Results and discussion



The birdstrike ND2 sequence was identical to that found in all 31 SHL samples used by Drovetski et al. (2005, Genbank accession numbers: DQ187437-DQ187467). This haplotype is distinct from all other western Horned Larks and differs by 3 substitutions from the two most closely related haplotypes found in California (Fig. 2 in Drovetski et al. 2005). The vouchered sample (USNM 602465) from the Portland International Airport also carried the same SHL ND2 haplotype and provided additional support for the identification of the birdstrike as belonging to this rare subspecies.

Horned Larks are one of the most common species involved in nationwide birdstrikes to USAF and civil aircraft in the USA. In a 21-year review of civil birdstrkes, Dolbeer et al. (2012) reported a total of 1,400 Horned Lark birdstirkes for a total economic loss of US$ 576,121 (p. 50). The USAF recorded 2,474 Horned Lark birdstrikes during 1995–2012 with damage reported at US$ 2,064,370 and ranked this species number 27 out of the top 50 by cost

The US Fish & Wildlife Service is proposing to designate 12,159 acres of critical habitat in Washington and Oregon as protected. In Washington, the proposed critical habitat airfield units include three training areas and two military airfields (at Joint Base Lewis-McChord in Pierce County) and two civilian airports (Olympia Airport in Thurston County and Sanderson Field in Mason County). In Oregon, the proposed critical habitat units includes 5 civilian airports: Portland International Airport, and regional airports in McMinnville, Salem, Eugene and Corvallis ( Special rule 4(d) is also proposed to exempt the “take” or harm of this species if it is associated with civilian airport maintenance and operation, and agriculture management.

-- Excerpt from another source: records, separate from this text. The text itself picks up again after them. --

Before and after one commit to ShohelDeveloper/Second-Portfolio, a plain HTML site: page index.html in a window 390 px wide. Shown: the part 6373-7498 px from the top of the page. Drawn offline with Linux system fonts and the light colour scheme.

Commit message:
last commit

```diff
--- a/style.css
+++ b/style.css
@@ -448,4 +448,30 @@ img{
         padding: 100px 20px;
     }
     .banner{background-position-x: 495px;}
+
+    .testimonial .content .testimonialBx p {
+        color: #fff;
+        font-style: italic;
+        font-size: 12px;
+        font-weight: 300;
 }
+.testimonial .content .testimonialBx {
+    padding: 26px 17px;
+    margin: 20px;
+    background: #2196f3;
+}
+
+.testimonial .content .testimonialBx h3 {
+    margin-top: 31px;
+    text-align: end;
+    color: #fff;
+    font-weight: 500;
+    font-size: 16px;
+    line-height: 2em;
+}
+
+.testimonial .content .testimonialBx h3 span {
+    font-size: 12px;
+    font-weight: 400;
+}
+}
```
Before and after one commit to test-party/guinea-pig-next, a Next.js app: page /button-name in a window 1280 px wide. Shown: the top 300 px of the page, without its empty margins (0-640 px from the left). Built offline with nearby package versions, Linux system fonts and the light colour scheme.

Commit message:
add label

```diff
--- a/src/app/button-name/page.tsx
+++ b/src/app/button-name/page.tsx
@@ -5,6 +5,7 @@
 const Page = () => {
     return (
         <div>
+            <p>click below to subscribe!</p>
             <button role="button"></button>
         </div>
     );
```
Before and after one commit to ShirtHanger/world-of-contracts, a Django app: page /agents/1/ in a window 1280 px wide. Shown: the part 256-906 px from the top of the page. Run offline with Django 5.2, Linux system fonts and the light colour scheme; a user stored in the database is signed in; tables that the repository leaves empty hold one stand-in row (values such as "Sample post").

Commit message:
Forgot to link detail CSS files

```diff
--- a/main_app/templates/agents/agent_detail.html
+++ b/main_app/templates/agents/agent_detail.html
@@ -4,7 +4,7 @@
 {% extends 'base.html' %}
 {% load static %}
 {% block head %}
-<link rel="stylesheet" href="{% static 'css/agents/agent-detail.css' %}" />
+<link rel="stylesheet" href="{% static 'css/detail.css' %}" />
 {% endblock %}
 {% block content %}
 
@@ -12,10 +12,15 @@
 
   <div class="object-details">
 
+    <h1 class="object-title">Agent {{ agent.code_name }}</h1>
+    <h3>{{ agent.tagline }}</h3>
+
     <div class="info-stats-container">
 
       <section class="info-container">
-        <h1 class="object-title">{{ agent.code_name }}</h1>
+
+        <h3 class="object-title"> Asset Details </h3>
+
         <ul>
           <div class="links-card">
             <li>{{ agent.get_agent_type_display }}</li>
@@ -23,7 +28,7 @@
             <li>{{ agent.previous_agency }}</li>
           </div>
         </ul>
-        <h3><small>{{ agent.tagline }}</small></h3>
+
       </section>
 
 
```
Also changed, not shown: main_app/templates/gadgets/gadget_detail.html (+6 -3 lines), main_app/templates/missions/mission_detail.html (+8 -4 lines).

The prior genetic work conducted on this subspecies (Drovetski et al. 2005) allowed us to confidently identify the remains from the Streaked Horned Lark birdstrike in this case. More research is needed across a broader range for the Horned Larks to help determine the specific areas of mortality from aircraft, and to help define where the most significant problems occur.